    So if you do make a question compulsory to answer, ensure there is an answer for everyone so all can answer – even if one answer is “don’t know”, “prefer not to answer”, “none of the above” or similar.
    And if you give a range of answers including ‘other’, make sure that ‘other’ is an acceptable answer. I have done surveys where I can’t submit unless I choose a response instead of ‘other’ – forcing me to choose an inaccurate answer as well as my true comments.
  2. Most small (and even larger) businesses use a third party to run surveys. This generally means the survey appears more professional and can be easier to use – for example, not many businesses can afford the programming to do an online survey each time. While this is a valid practice, minimise the third party as much as possible.
    For example, if you complete this business branding survey, which is run on a third party survey site, you will be directed to the host business’s website once you click on ‘submit’. This way, the business itself is being promoted and gains more traffic from people doing the survey. The other option is to let people go to the third party’s homepage once the survey is complete.
  3. Brand the survey as much as possible. If the survey is a serious part of your business, it should continue your brand. That means add a logo, use your corporate colours, use the same style of writing, use your corporate fonts and use relevant images as applicable. You may not be able to make it match your web template or change fonts, for instance, but brand it as much as possible.
  4. Keep it as short as possible – you probably want responses from a range of people, not just the bored and those who love surveys, and busy people don’t have time for long surveys unless they see a potential benefit from it.
    Be careful with the number of questions – if one more question or comment will create a new page, review it. Someone scanning a survey will see there is another page and decide it is too long which would be a pity if the next page was only one question – or worse, if the next page is simply a “thanks for doing our survey” message.
  5. Look at the presentation – is there too much text so it looks complicated or time consuming? Does it look professional or just thrown together? Is there a nice mix of multiple choice answers and written responses, or just written responses? Does it look easy to complete?
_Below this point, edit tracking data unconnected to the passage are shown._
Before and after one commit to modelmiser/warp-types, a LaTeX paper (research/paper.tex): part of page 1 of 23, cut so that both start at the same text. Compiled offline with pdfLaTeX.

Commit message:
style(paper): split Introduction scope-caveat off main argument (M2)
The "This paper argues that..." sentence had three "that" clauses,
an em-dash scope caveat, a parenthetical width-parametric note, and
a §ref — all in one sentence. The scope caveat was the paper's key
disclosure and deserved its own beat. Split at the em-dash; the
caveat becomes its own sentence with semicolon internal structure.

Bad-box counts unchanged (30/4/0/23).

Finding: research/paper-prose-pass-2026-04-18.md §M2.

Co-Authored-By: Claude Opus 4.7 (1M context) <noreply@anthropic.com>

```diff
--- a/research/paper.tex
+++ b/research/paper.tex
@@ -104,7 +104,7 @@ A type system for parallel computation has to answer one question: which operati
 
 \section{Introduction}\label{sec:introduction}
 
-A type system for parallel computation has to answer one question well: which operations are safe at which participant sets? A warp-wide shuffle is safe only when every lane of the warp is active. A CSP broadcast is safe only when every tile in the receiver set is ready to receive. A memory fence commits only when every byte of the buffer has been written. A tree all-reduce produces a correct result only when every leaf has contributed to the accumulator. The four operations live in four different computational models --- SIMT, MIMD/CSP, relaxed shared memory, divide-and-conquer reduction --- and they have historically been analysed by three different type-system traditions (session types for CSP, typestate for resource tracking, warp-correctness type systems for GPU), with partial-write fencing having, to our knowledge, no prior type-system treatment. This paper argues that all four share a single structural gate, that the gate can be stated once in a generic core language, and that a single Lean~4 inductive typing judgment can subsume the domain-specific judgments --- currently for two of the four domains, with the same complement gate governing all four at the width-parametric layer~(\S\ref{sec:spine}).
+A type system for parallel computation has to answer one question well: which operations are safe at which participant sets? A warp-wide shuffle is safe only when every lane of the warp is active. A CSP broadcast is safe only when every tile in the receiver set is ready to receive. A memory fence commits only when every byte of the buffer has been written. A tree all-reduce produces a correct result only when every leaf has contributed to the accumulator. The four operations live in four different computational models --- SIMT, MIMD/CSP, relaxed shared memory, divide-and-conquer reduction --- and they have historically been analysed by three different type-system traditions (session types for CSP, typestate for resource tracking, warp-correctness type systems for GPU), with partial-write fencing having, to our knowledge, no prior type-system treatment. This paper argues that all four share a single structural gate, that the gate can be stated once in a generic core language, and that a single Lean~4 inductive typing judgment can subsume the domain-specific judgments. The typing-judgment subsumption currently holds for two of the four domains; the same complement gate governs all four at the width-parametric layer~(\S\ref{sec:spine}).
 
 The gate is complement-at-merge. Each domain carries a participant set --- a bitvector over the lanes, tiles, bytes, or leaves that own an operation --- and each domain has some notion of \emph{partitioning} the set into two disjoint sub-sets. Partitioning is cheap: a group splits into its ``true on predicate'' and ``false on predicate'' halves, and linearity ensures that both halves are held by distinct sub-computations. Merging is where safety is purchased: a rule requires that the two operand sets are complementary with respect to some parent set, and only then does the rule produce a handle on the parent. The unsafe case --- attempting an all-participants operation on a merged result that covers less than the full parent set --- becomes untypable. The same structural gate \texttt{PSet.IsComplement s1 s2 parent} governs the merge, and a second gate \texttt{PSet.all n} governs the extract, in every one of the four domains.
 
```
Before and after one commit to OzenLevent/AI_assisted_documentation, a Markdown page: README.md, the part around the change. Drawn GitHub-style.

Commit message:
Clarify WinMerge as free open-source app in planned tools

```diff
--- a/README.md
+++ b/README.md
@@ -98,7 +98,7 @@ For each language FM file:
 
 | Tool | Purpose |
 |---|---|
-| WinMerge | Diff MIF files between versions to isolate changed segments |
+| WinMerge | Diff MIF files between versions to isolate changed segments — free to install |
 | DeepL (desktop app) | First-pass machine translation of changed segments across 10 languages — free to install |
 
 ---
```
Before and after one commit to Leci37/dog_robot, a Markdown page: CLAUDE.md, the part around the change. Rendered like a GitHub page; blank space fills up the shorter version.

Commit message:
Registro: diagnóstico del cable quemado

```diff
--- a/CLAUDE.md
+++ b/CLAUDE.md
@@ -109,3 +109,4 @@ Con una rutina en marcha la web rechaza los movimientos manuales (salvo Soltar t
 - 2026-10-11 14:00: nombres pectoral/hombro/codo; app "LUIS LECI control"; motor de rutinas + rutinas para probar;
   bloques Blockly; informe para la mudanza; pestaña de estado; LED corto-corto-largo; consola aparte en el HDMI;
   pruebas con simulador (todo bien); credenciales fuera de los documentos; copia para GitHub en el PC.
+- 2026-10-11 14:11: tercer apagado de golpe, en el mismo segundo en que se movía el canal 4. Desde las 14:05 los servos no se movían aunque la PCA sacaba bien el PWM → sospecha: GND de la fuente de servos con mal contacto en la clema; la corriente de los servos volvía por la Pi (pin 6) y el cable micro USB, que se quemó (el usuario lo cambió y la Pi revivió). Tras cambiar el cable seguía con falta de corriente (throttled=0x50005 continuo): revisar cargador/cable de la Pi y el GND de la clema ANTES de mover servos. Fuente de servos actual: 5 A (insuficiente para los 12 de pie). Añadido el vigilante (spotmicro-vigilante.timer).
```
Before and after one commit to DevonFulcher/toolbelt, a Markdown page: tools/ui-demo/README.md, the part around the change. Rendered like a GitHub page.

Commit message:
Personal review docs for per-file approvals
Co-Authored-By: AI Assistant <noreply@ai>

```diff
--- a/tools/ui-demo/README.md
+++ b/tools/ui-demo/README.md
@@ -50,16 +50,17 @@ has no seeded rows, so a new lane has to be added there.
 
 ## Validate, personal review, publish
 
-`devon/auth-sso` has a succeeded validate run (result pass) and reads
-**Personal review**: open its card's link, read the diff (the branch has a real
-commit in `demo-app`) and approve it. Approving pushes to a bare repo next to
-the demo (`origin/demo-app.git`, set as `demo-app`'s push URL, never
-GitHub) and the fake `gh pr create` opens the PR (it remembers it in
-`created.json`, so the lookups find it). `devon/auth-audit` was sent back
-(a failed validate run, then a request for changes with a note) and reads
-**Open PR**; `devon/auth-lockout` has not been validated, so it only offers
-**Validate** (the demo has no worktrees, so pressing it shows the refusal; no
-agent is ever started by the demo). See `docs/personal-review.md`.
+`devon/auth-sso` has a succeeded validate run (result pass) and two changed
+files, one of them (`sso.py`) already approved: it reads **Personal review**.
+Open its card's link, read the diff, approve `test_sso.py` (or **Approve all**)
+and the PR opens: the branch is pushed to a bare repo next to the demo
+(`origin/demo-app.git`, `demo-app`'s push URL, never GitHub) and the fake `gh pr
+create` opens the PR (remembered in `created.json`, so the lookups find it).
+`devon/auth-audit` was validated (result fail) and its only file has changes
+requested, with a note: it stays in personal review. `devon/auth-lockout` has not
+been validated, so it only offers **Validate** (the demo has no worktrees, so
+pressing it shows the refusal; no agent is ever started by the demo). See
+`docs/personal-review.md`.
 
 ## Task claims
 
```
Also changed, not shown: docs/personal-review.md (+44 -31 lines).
Once you are confident you have good questions and a well prepared survey/questionnaire, the next step is to announce and promote it appropriately. Remember that many people won’t fill in the survey just because you want them to – you have to give them a reason to want to do it themselves.

And then make sure you make use of your survey results!

Use your words wisely!